Bread in Italy is rough country loaves with thick chewy crusts and flat disks of focaccia seasoned with the wild herbs of the fields. It is celebratory sweet holiday breads dense with fat raisins, toasted nuts and candied fruit peels. It is "new wave" wave" breads, recently invented by artisan bakers and studded with roasted peppers, sun. dried tomatoes and salty olive paste. It is imaginative multi-grain breads and rolls with tastes and shapes that vary dramatically from region to region.
Recipes for the breads of all these regions, for the comforting rustic soups and salads and appetizers based on them, for breadsticks and rolls, pizza and focaccia, for holiday specialties, for pastries, cookies, cornetti and nut tortes, fruit tarts, cheesecakes and spice cakes and other confections-all are offered in this landmark volume which presents, for the first time in English or Italian, the diverse baking traditions of Italy.
Knowing these regional specialties and the stories behind them is like taking a trip through the Italian countryside. Putting the recipes on paper as Carol Field has done is like preserving the villages in the Italian hillsides with their churches and frescoes, for they are part of a tradition that has never before been recorded. In preparing for this book, Carol Field spent two years working with the bakers of Italy, traversing the country again and again from Lugano and Como in the north to Lecce and Palermo in the south, tasting and testing, then going back to the States to rework the recipes in an American kitchen with American ingredients. The result is recipes that are impeccably written for utmost ease and flexibility. Some are simple and earthy,some elegant and refined, but all will be a revelation to Americans who have previously known Italian breads and desserts only from the limited and stereotyped range available until now. Each recipe offers instructions for making doughs by hand, by electric mixer, and by food processor. Illustrations provide clear step-by-step how-to, and chapters on ingredients, equipment and technique reveal all the whys and wherefores.Publishers Weekly

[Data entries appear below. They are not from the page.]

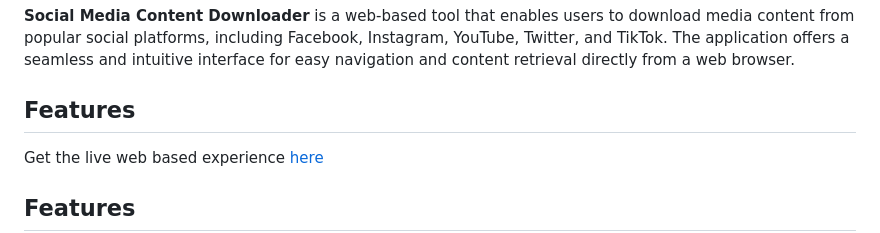
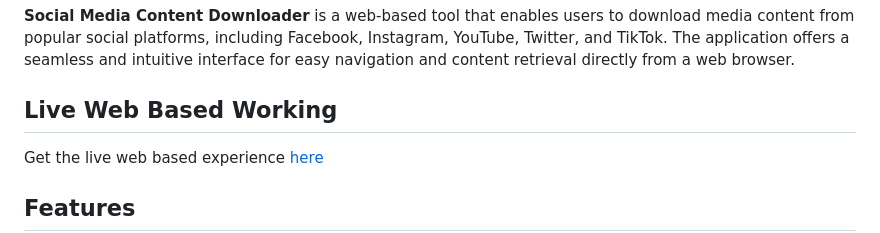
Before and after one commit to variendarkgirl/BulkDownloader, a Markdown page: README.md, the part around the change. GitHub-like rendering.

```diff
--- a/README.md
+++ b/README.md
@@ -4,7 +4,7 @@
 
 **Social Media Content Downloader** is a web-based tool that enables users to download media content from popular social platforms, including Facebook, Instagram, YouTube, Twitter, and TikTok. The application offers a seamless and intuitive interface for easy navigation and content retrieval directly from a web browser.
 
-## Features
+## Live Web Based Working
 Get the live web based experience [here](https://variendarkgirl.github.io/BulkDownloader/)
 ## Features
 
```
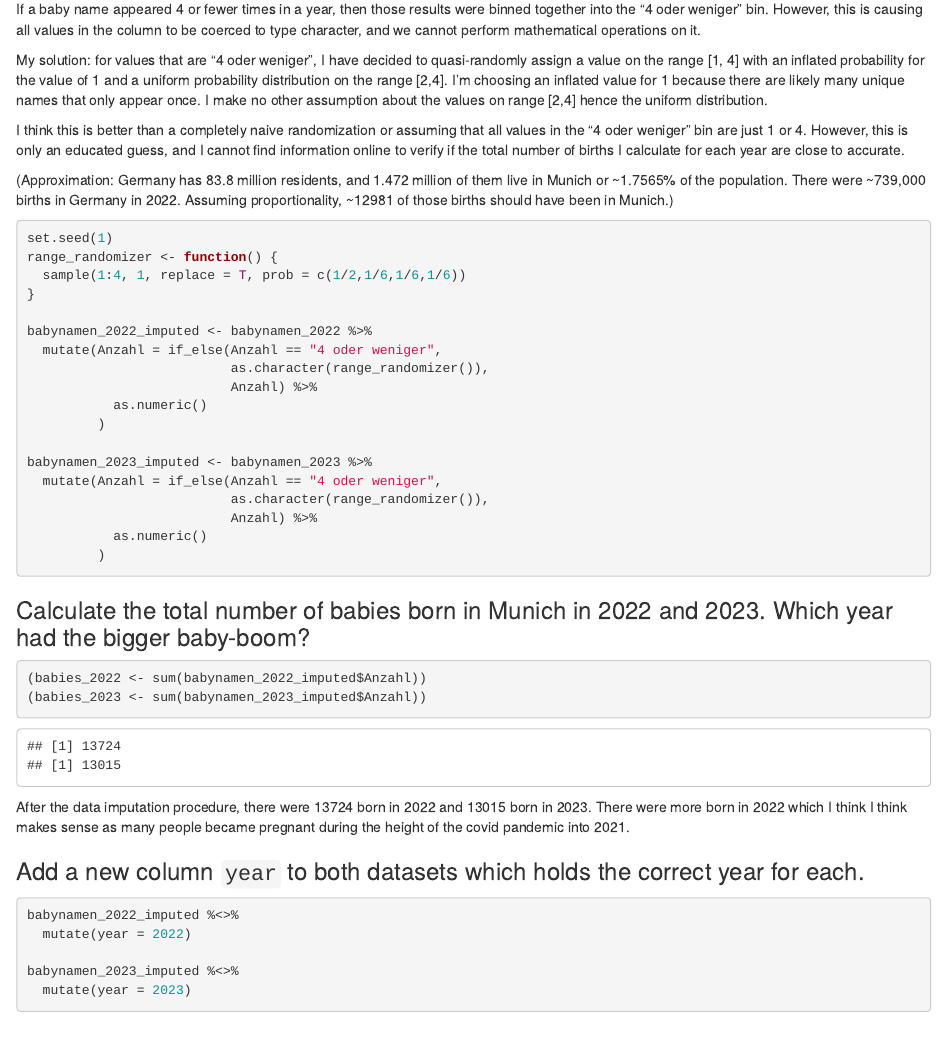
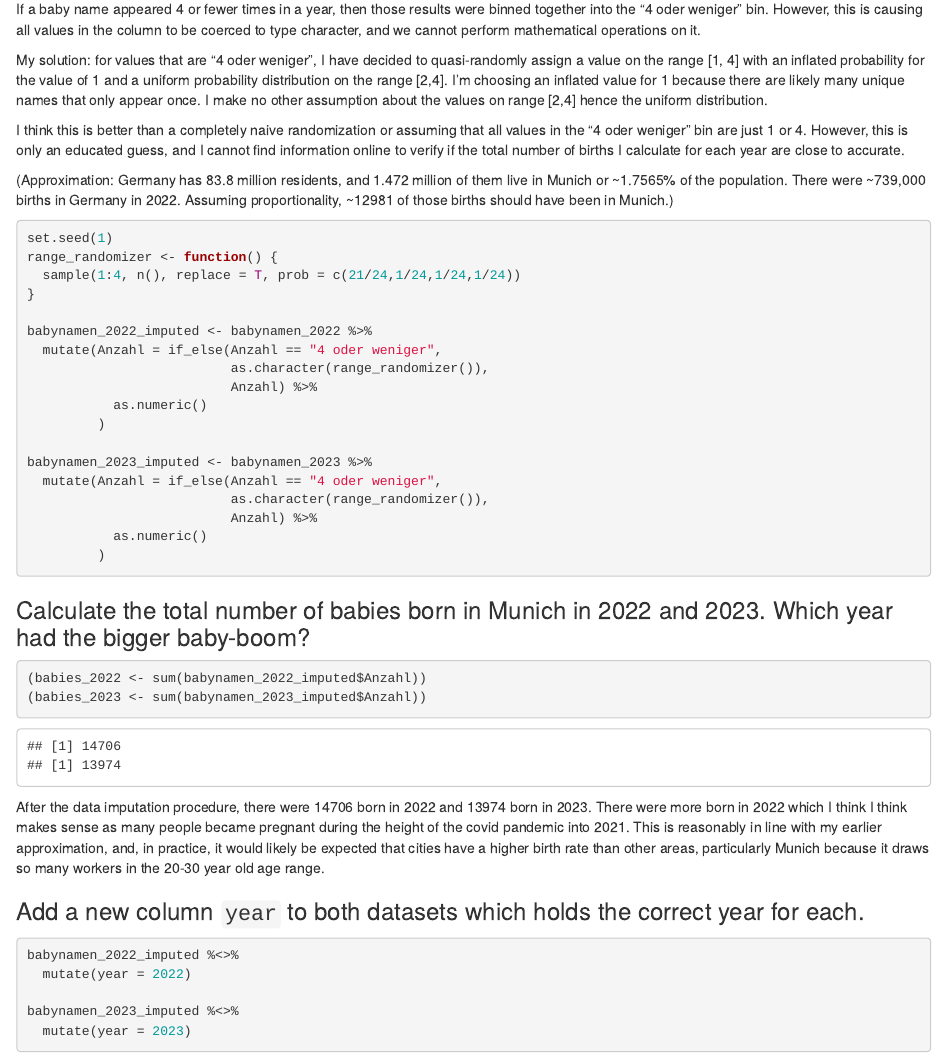
Before and after one commit to NeuroShepherd/ASPRClass, an R Markdown document (Exercise 3/ExerciseSheet_3_Callahan.Rmd): the page in a window 1100 px wide, from 2570 px down. Rendered offline with R 4.5, knitr and Pandoc, with nearby package versions; drawn as R Markdown's standard HTML page in place of the format the file asks for; some code elsewhere in the file could not run offline; common packages that the code uses without loading them are loaded.

Commit message:
Fix function and explanation in Question 3c

````diff
--- a/Exercise 3/ExerciseSheet_3_Callahan.Rmd
+++ b/Exercise 3/ExerciseSheet_3_Callahan.Rmd
@@ -133,7 +133,7 @@ I think this is better than a completely naive randomization or assuming that al
 ```{r}
 set.seed(1)
 range_randomizer <- function() {
-  sample(1:4, 1, replace = T, prob = c(1/2,1/6,1/6,1/6))
+  sample(1:4, n(), replace = T, prob = c(21/24,1/24,1/24,1/24))
 }
 
 babynamen_2022_imputed <- babynamen_2022 %>%
@@ -160,7 +160,7 @@ babynamen_2023_imputed <- babynamen_2023 %>%
 (babies_2023 <- sum(babynamen_2023_imputed$Anzahl))
 ```
 
-After the data imputation procedure, there were `r babies_2022` born in 2022 and `r babies_2023` born in 2023. There were more born in 2022 which I think I think makes sense as many people became pregnant during the height of the covid pandemic into 2021.
+After the data imputation procedure, there were `r babies_2022` born in 2022 and `r babies_2023` born in 2023. There were more born in 2022 which I think I think makes sense as many people became pregnant during the height of the covid pandemic into 2021. This is reasonably in line with my earlier approximation, and, in practice, it would likely be expected that cities have a higher birth rate than other areas, particularly Munich because it draws so many workers in the 20-30 year old age range.
 
 ### Add a new column `year` to both datasets which holds the correct year for each.
 
````
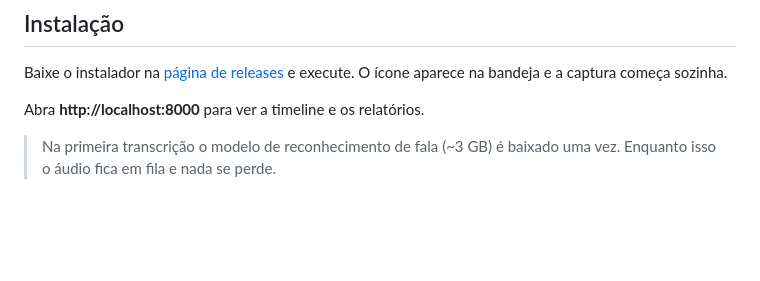
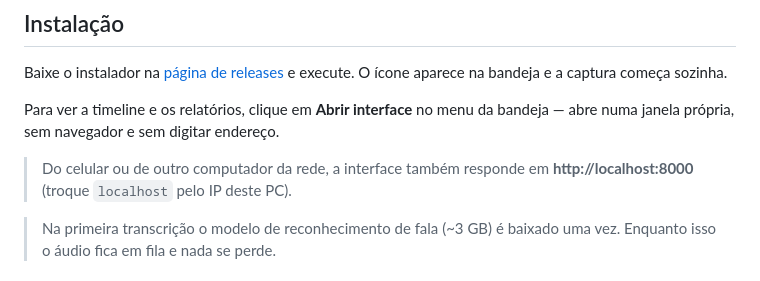
Before and after one commit to joaosouz4dev/lifelog, a Markdown page: README.md, the part around the change. GitHub-like rendering; blank space fills up the shorter version.

Commit message:
docs: interface abre em janela propria pelo menu da bandeja

```diff
--- a/README.md
+++ b/README.md
@@ -29,7 +29,11 @@ Whisper; nada é enviado para a internet a menos que você configure.
 Baixe o instalador na [página de releases](https://github.com/joaosouz4dev/lifelog/releases/latest)
 e execute. O ícone aparece na bandeja e a captura começa sozinha.
 
-Abra **http://localhost:8000** para ver a timeline e os relatórios.
+Para ver a timeline e os relatórios, clique em **Abrir interface** no menu da
+bandeja — abre numa janela própria, sem navegador e sem digitar endereço.
+
+> Do celular ou de outro computador da rede, a interface também responde em
+> **http://localhost:8000** (troque `localhost` pelo IP deste PC).
 
 > Na primeira transcrição o modelo de reconhecimento de fala (~3 GB) é baixado
 > uma vez. Enquanto isso o áudio fica em fila e nada se perde.
```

Italy's breads are ``expressions of an earthy culture that still talks about its most fundamental experiences in terms of bread. . . . A down-to-earth man with a real heart of gold is described as `buono come il pane'good, like bread,'' observes Field (The Hill Towns of Italy). Her book of baked goods is packed with recipes for breads made with herbs, mushrooms, fruits and cheeses; traditional loaves; breadsticks and rolls; chocolate and holiday breads; pizza and focaccia; as well as strudels and tarts, cakes and cookies. There are even recipes for leftover breadcrostini, garlicky vegetable soup, apple cake. Included also are directions for kneading by hand, by mixer and by food processor; dry ingredients are measured by both volume and weight. In order to write this book, Field worked with bakers in different regions of Italy and watched women making bread for their families. She recreates here for the American baker authentic Italian tastes and textures. Her informed discussion of ingredients and methods and her engaging commentary on the role of bread in Italy's history make this an important book for bakers